Coca-Cola joins forces with Apple in iTunes drive

LONDON - Coca-Cola is to team up with Apple for a substantial iTunes promotional initiative as part of the launch strategy for its calorie-free Coke Zero brand.

The soft-drinks firm is negotiating a deal with Apple that will see Coca-Cola-sponsored content appear on iTunes, and its consumers offered iTunes discounts.

The deal follows the closure of download site Mycokemusic last week. The site, which launched in 2004, featured more than 250,000 songs, but music files downloaded from it were not compatible with Apple's iPod.

Music has been one of the key battlegrounds between Coca-Cola and arch-rival Pepsi, and insiders believe the iTunes tie-up could help Coca-Cola maintain its edge in the competitive UK soft-drinks market.

Last summer, Pepsi launched a 'Pepsi Max Downloaded' initiative.

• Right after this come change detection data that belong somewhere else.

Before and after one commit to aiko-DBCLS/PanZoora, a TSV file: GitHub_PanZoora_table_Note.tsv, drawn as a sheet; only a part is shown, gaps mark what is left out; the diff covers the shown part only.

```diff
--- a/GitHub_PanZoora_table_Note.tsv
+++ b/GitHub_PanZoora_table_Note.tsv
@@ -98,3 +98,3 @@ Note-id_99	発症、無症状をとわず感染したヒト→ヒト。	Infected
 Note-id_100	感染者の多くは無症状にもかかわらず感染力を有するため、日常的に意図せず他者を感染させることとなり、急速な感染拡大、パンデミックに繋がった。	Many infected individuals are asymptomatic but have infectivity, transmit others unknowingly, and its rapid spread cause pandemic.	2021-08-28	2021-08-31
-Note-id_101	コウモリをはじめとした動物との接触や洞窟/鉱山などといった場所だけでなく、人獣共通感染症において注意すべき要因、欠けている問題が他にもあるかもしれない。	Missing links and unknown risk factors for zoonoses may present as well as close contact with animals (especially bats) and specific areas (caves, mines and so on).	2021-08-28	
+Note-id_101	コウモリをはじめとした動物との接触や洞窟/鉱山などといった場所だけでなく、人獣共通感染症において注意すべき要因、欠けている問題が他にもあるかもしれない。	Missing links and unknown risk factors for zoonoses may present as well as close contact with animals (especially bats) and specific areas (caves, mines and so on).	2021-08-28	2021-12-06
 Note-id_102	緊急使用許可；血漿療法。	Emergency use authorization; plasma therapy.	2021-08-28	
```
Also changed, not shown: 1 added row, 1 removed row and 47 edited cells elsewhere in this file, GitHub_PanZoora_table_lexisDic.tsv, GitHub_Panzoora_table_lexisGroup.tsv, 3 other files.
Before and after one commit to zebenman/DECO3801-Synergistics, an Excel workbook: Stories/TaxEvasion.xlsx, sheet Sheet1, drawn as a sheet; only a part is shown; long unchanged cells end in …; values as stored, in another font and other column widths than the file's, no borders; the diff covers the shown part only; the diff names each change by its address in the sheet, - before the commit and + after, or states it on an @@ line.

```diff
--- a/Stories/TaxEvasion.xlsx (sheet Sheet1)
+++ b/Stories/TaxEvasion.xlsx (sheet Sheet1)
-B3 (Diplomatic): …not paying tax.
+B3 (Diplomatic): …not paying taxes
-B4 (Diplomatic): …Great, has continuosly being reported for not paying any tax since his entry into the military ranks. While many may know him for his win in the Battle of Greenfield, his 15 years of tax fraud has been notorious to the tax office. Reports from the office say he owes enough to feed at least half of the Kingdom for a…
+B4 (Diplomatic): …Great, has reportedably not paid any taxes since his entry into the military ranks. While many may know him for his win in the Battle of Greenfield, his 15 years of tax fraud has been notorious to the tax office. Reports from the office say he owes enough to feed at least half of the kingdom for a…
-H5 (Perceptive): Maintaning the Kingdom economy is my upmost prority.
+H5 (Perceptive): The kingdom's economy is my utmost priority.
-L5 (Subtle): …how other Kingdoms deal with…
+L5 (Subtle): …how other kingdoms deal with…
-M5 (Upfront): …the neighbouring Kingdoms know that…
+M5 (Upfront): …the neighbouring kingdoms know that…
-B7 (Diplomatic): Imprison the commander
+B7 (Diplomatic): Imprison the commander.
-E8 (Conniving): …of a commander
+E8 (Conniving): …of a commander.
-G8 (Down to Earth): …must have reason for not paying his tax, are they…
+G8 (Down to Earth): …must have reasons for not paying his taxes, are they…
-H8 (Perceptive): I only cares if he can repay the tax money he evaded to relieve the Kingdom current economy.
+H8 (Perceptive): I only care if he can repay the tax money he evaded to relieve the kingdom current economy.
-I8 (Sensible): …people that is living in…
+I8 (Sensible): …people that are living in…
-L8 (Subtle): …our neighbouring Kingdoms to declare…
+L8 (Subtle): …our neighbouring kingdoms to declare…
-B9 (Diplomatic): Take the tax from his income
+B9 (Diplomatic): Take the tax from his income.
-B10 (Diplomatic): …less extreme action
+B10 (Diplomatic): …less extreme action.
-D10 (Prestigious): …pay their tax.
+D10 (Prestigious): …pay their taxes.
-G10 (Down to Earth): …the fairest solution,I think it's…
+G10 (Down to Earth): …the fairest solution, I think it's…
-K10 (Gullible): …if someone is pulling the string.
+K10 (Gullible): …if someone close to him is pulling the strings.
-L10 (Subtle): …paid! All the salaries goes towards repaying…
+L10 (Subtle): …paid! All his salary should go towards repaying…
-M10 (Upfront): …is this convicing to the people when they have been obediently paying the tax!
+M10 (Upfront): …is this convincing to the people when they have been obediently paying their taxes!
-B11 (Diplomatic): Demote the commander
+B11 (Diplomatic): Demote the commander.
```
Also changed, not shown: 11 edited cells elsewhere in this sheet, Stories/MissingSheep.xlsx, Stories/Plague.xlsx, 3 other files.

An on-pack promotion on 100m Pepsi packs offered consumers the chance to meet stars including Natasha Bedingfield, Ms Dynamite, Westlife, Girls Aloud and McFly.

Pepsi secured a similar deal to Coca-Cola with Apple in the US in 2004, with a deal to distribute 1m songs through Apple's iTunes online music store.

In the US, Coca-Cola already runs its own branded music and entertainment website Stageside.tv.

If you have an opinion on this or any other issue raised on Brand Republic, join the debate in the Forum.

Topics

Subscribe to Campaign from just £57 per quarter

Includes the weekly magazine and quarterly Campaign IQ, plus unrestricted online access.

SUBSCRIBE

Looking for a new job?

Get the latest creative jobs in advertising, media, marketing and digital delivered directly to your inbox each day.

Create an Alert Now
Share

1 Flexible working rules at Dentsu Aegis

Fancy working for a company that cares about your work/life balance and focuses on your performance rather than the time spent at your desk?

The top 10 brands favoured by Remainers and Brexiters
Shares0
Share

1 The top 10 brands favoured by Remainers and Brexiters

Marketers can learn about our divided nation by examining the brands that appeal across the voting referendum voting split, says Emily James, chief strategy officer at Rainey Kelly Campbell Roalfe/Y&R.

Just published